Task instructions: Go through the listing and return every line with "chars" in it.

Exercise material:
+-------+

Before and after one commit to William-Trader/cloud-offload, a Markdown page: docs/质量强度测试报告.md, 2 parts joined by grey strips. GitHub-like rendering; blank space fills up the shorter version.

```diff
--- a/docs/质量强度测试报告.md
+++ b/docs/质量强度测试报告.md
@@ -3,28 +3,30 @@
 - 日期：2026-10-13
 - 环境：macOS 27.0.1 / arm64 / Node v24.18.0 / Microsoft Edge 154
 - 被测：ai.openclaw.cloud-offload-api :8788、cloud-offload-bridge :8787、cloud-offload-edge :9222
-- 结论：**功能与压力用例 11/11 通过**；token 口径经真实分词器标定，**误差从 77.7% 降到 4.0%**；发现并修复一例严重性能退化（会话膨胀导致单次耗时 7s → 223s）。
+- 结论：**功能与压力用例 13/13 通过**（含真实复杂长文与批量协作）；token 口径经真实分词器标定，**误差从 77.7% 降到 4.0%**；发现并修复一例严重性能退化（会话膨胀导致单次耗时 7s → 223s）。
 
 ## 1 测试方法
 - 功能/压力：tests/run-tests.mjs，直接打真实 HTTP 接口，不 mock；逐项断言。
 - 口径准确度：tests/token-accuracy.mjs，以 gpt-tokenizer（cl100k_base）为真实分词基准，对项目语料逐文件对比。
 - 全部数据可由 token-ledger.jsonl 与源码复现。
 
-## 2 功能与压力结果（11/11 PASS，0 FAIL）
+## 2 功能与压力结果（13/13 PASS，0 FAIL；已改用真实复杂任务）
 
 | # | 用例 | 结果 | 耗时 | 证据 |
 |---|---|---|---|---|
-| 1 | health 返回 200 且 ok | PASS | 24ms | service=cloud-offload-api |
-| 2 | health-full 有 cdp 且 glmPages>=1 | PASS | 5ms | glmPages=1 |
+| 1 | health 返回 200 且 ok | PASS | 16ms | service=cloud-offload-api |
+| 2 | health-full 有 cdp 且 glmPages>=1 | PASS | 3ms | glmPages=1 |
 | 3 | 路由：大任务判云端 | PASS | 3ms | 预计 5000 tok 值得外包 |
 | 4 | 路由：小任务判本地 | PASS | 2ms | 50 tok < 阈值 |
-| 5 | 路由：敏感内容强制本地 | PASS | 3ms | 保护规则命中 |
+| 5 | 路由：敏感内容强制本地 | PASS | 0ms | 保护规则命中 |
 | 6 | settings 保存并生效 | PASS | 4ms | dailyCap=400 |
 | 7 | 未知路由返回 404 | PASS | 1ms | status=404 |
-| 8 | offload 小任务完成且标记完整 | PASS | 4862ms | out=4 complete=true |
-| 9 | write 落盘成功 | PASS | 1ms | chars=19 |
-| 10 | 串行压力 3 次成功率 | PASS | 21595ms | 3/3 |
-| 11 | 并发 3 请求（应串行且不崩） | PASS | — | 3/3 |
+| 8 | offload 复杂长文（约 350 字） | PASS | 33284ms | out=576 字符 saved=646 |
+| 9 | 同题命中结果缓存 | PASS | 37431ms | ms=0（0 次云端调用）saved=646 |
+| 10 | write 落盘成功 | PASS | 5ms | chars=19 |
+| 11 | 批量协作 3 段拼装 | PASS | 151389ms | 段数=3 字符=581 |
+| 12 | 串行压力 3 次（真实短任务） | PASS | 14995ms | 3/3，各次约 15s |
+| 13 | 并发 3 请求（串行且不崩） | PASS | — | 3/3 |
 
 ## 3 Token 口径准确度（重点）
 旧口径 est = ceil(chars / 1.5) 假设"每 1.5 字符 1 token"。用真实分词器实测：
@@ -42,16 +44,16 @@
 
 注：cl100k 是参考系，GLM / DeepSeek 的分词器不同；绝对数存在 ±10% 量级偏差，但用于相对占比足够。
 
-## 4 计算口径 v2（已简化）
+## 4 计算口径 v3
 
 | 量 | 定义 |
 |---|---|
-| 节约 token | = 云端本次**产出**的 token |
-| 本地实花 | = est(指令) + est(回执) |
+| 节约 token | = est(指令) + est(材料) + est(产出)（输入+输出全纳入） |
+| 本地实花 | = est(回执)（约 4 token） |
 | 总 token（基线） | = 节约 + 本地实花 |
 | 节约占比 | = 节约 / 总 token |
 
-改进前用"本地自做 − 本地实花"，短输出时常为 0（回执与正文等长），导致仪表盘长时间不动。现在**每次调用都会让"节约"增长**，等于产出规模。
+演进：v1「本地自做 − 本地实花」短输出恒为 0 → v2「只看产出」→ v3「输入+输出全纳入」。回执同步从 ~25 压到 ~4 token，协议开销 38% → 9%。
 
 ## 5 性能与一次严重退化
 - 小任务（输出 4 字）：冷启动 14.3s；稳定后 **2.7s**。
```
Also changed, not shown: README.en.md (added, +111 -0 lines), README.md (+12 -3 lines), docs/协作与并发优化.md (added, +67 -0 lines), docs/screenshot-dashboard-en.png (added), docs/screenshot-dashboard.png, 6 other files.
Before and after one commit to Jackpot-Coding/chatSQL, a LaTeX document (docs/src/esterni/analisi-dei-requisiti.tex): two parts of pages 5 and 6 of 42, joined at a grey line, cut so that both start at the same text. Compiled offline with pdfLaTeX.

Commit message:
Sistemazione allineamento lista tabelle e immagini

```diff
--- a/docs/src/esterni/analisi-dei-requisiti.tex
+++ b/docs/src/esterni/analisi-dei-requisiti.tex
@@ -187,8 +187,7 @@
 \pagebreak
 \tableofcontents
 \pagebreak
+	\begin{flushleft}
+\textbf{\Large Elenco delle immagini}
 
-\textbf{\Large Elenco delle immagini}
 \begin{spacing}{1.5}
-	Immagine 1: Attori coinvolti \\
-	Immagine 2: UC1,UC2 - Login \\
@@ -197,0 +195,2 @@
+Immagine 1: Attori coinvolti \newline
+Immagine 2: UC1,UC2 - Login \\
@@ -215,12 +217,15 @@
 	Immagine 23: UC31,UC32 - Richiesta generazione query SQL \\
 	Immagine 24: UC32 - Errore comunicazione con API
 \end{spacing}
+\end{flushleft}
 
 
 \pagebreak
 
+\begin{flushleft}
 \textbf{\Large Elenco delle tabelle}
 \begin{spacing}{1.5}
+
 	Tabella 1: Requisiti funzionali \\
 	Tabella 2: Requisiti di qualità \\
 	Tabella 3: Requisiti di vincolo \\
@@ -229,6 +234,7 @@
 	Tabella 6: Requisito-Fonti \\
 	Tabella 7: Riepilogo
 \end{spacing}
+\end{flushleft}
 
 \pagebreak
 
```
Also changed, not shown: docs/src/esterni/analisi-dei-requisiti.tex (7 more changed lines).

+-------+

Answer box:
-| 9 | write 落盘成功 | PASS | 1ms | chars=19 |
+| 10 | write 落盘成功 | PASS | 5ms | chars=19 |
 旧口径 est = ceil(chars / 1.5) 假设"每 1.5 字符 1 token"。用真实分词器实测：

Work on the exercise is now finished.